*** Opening Records provided ***
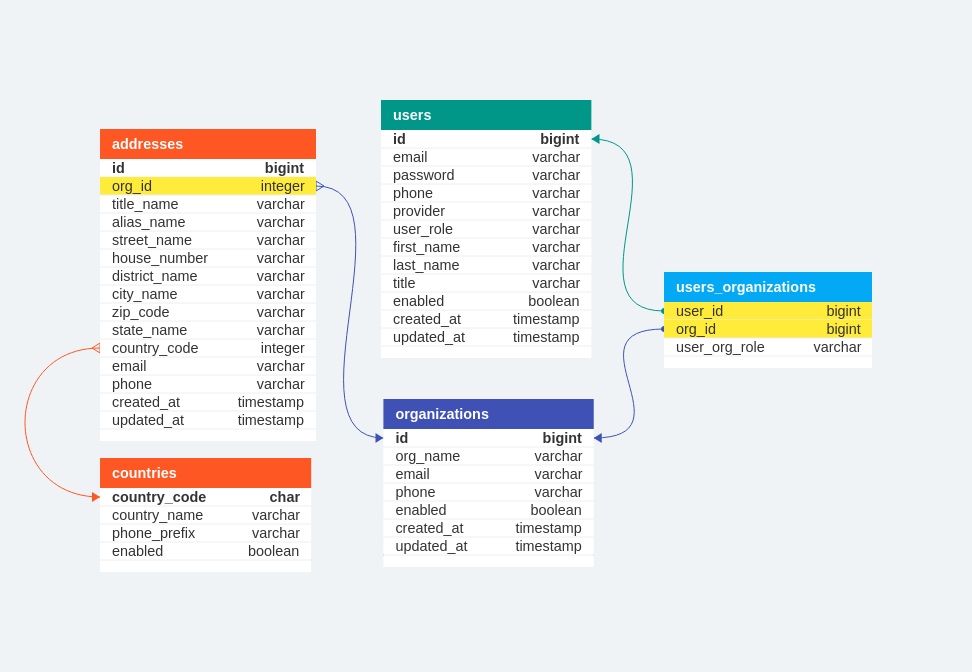
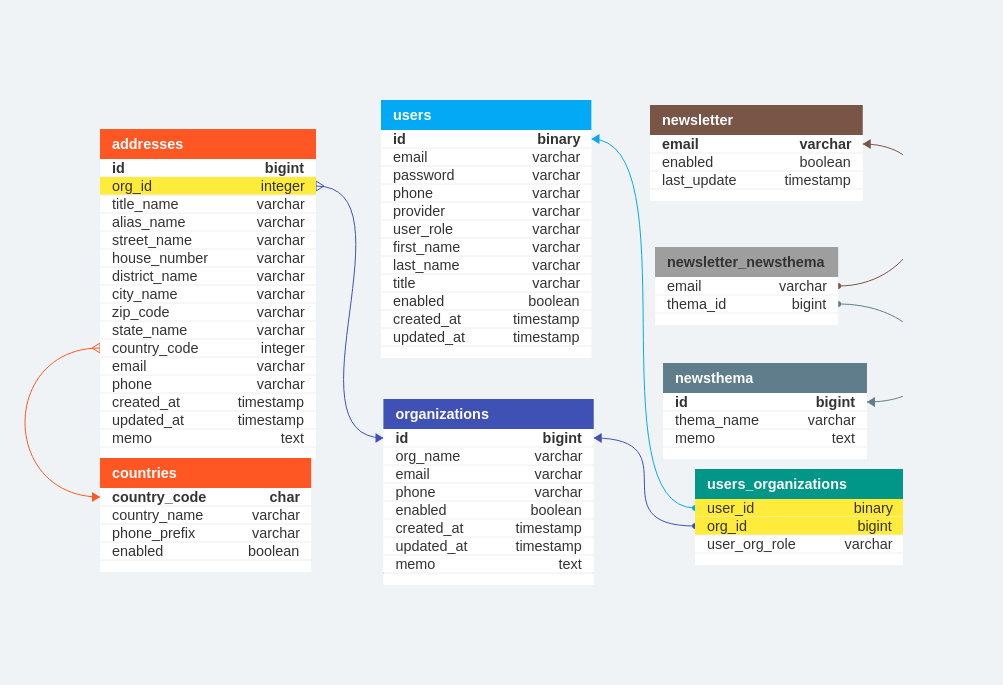
Newsletter

diff --git a/OxaAuth/src/main/java/com/nosetr/auth/controller/AuthRestControllerV1.java b/OxaAuth/src/main/java/com/nosetr/auth/controller/AuthRestControllerV1.java
@@ -29,7 +29,7 @@ import reactor.core.publisher.Mono;
  * @autor Nikolay Osetrov
  * @since 0.1.0
  */
-@Tag(name = "AuthenticationV1", description = "APIs for users authentication and registration")
+@Tag(name = "Authentication_V1", description = "APIs for users authentication and registration")
 @RestController
 @RequiredArgsConstructor
 @RequestMapping("/api/v1/auth")
@@ -50,19 +50,25 @@ public class AuthRestControllerV1 {
 	 * @see            UserDto
 	 */
 	@Operation(
-			summary = "Register new user", description = "Password need:"
+			summary = "Register new user", description = "Password need:\n"
 					+ " * at least 8 characters and at most 100 chars,\n"
 					+ " * at least one upper-case character,\n"
 					+ " * at least one lower-case character,\n"
 					+ " * at least one digit character,\n"
 					+ " * at least one symbol (special character)\n"
-					+ " * and no whitespace", tags = { "auth", "register", "post" }
+					+ " * and no whitespace", tags = { "users_tag", "post_tag" }
 	)
 	@ApiResponses(
 		{
 				@ApiResponse(
 						responseCode = "200", content = {
 								@Content(schema = @Schema(implementation = UserDto.class), mediaType = "application/json") }
+				),
+				@ApiResponse(responseCode = "404", content = { @Content(schema = @Schema()) }),
+				@ApiResponse(
+						responseCode = "500", content = { @Content(
+								schema = @Schema()
+						) }
 				)
 		}
 	)
@@ -86,8 +92,8 @@ public class AuthRestControllerV1 {
 	 * @see                   AuthRequestDto
 	 */
 	@Operation(
-			summary = "Login with email and password. Create response with token and additional info.", tags = { "auth",
-					"login", "post" }
+			summary = "Login with email and password. Create response with token and additional info.",
+			tags = { "users_tag", "post_tag" }
 	)
 	@ApiResponses(
 		{
@@ -95,8 +101,12 @@ public class AuthRestControllerV1 {
 						responseCode = "200", content = {
 								@Content(schema = @Schema(implementation = AuthResponseDto.class), mediaType = "application/json") }
 				),
-		//				@ApiResponse(responseCode = "404", content = { @Content(schema = @Schema()) }),
-		//				@ApiResponse(responseCode = "500", content = { @Content(schema = @Schema()) })
+				@ApiResponse(responseCode = "404", content = { @Content(schema = @Schema()) }),
+				@ApiResponse(
+						responseCode = "500", content = { @Content(
+								schema = @Schema()
+						) }
+				)
 		}
 	)
 	@PostMapping("/login")

diff --git a/OxaAuth/src/main/java/com/nosetr/auth/controller/UserProfileControllerV1.java b/OxaAuth/src/main/java/com/nosetr/auth/controller/UserProfileControllerV1.java
@@ -30,7 +30,7 @@ import reactor.core.publisher.Mono;
  * @autor Nikolay Osetrov
  * @since 0.1.0
  */
-@Tag(name = "UserProfileV1", description = "APIs for users profile")
+@Tag(name = "UserProfile_V1", description = "APIs for users profile")
 @RestController
 @RequiredArgsConstructor
 @RequestMapping("/api/v1/profile")
@@ -49,15 +49,19 @@ public class UserProfileControllerV1 {
 	 * @return
 	 */
 	@Operation(
-			summary = "Update users info", description = "Authorized user can update info about himself.", tags = { "profile",
-					"update", "put" }
+			summary = "Update users info", description = "Authorized user can update info about himself.",
+			tags = { "users_tag", "put_tag" }
 	)
 	@ApiResponses(
 		{
 				@ApiResponse(
 						responseCode = "200", content = {
 								@Content(schema = @Schema(implementation = UserDto.class), mediaType = "application/json") }
-				)
+				),
+				@ApiResponse(responseCode = "404", content = { @Content(schema = @Schema()) }),
+				@ApiResponse(
+						responseCode = "500", content = { @Content(
+								schema = @Schema()) })
 		}
 	)
 	@PutMapping("/update")
@@ -79,15 +83,19 @@ public class UserProfileControllerV1 {
 	 */
 	//	@PreAuthorize("hasAnyRole('USER')") // TODO make role
 	@Operation(
-			summary = "Get users info", description = "Authorized user can get info about himself.", tags = { "profile",
-					"get" }
+			summary = "Get users info", description = "Authorized user can get info about himself.",
+			tags = { "users_tag", "get_tag" }
 	)
 	@ApiResponses(
 		{
 				@ApiResponse(
 						responseCode = "200", content = {
 								@Content(schema = @Schema(implementation = UserDto.class), mediaType = "application/json") }
-				)
+				),
+				@ApiResponse(responseCode = "404", content = { @Content(schema = @Schema()) }),
+				@ApiResponse(
+						responseCode = "500", content = { @Content(
+								schema = @Schema()) })
 		}
 	)
 	@GetMapping("/info")

diff --git a/OxaAuth/src/main/java/com/nosetr/auth/dto/UserDto.java b/OxaAuth/src/main/java/com/nosetr/auth/dto/UserDto.java
@@ -12,11 +12,13 @@ import com.nosetr.auth.util.annotation.ValidPassword;
 
 import jakarta.validation.constraints.NotBlank;
 import jakarta.validation.constraints.Size;
+import lombok.Builder;
 import lombok.Data;
 
 /**
  * DTO for users registration.
- * <p> All field, but not confirmPassword are equals to {@link UserEntity}
+ * <p> All field, but not confirmPassword and newsletter are equals to
+ * {@link UserEntity}
  * 
  * @autor Nikolay Osetrov
  * @since 0.1.0
@@ -30,6 +32,7 @@ import lombok.Data;
 	}
 )
 @Data
+@Builder(toBuilder = true)
 public class UserDto {
 
 	private UUID id;
@@ -48,19 +51,21 @@ public class UserDto {
 	private String confirmPassword;
 
 	private UserRoleEnum userRole;
-	
+
 	private String title;
 
 	@NotBlank(message = "{validation.field.NotBlank}")
-  @Size(message = "{validation.firstname.size}", min = 2, max = 64)
-//	@JsonProperty("first_name")
+	@Size(message = "{validation.firstname.size}", min = 2, max = 64)
+	//	@JsonProperty("first_name")
 	private String firstName;
 
 	@NotBlank(message = "{validation.field.NotBlank}")
-  @Size(message = "{validation.lastname.size}", min = 2, max = 64)
+	@Size(message = "{validation.lastname.size}", min = 2, max = 64)
 	private String lastName;
 
 	private boolean enabled;
+
+	private boolean newsletter;
 
 	private LocalDateTime createdAt;
 

diff --git a/OxaAuth/src/main/java/com/nosetr/auth/controller/OAuth2ControllerV1.java b/OxaAuth/src/main/java/com/nosetr/auth/controller/OAuth2ControllerV1.java
@@ -10,6 +10,7 @@ import org.springframework.web.bind.annotation.PathVariable;
 import org.springframework.web.bind.annotation.RequestMapping;
 import org.springframework.web.bind.annotation.RestController;
 
+import io.swagger.v3.oas.annotations.Operation;
 import io.swagger.v3.oas.annotations.tags.Tag;
 import reactor.core.publisher.Mono;
 
@@ -20,7 +21,7 @@ import reactor.core.publisher.Mono;
  * @autor Nikolay Osetrov
  * @since 0.1.0
  */
-@Tag(name = "OAuth2V1", description = "APIs for users authentication and registration with OAuth2")
+@Tag(name = "OAuth2_V1", description = "APIs for users authentication and registration with OAuth2")
 @RestController
 @RequestMapping("/api/v1/oauth2")
 public class OAuth2ControllerV1 {
@@ -35,6 +36,10 @@ public class OAuth2ControllerV1 {
 	@Autowired
 	private ReactiveClientRegistrationRepository clientRegistrationRepository;
 
+	@Operation(
+			summary = "OAuth2 login success", description = "Get info after users OAuth2-authentication with success.",
+			tags = { "users_tag", "get_tag" }
+	)
 	@GetMapping("/{provider}")
 	public Mono<String> loginSuccess(@PathVariable String provider, @AuthenticationPrincipal Mono<OAuth2User> oauth2User) {
 		

diff --git a/OxaAuth/src/main/java/com/nosetr/auth/entity/NewsletterEntity.java b/OxaAuth/src/main/java/com/nosetr/auth/entity/NewsletterEntity.java
@@ -1,0 +1,30 @@
+package com.nosetr.auth.entity;
+
+import java.time.LocalDateTime;
+
+import org.springframework.data.annotation.Id;
+import org.springframework.data.relational.core.mapping.Table;
+
+import lombok.AllArgsConstructor;
+import lombok.Builder;
+import lombok.Data;
+import lombok.NoArgsConstructor;
+
+/**
+ * Entity for newsletter-table.
+ * 
+ * @autor Nikolay Osetrov
+ * @since 0.1.1
+ */
+@Data
+@Builder(toBuilder = true)
+@NoArgsConstructor
+@AllArgsConstructor
+@Table("newsletter")
+public class NewsletterEntity {
+
+	@Id
+	private String email;
+	private boolean enabled;
+	private LocalDateTime lastUpdate;
+}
*** Closing Records provided ***
_Work instruction:_
Restate word for word the lines in the material above from the one with "private String firstName;" to the one with "private LocalDateTime createdAt;"; both of those lines count, and nothing else does.

_Result of the exercise:_
 	private String firstName;
 
 	@NotBlank(message = "{validation.field.NotBlank}")
-  @Size(message = "{validation.lastname.size}", min = 2, max = 64)
+	@Size(message = "{validation.lastname.size}", min = 2, max = 64)
 	private String lastName;
 
 	private boolean enabled;
+
+	private boolean newsletter;
 
 	private LocalDateTime createdAt;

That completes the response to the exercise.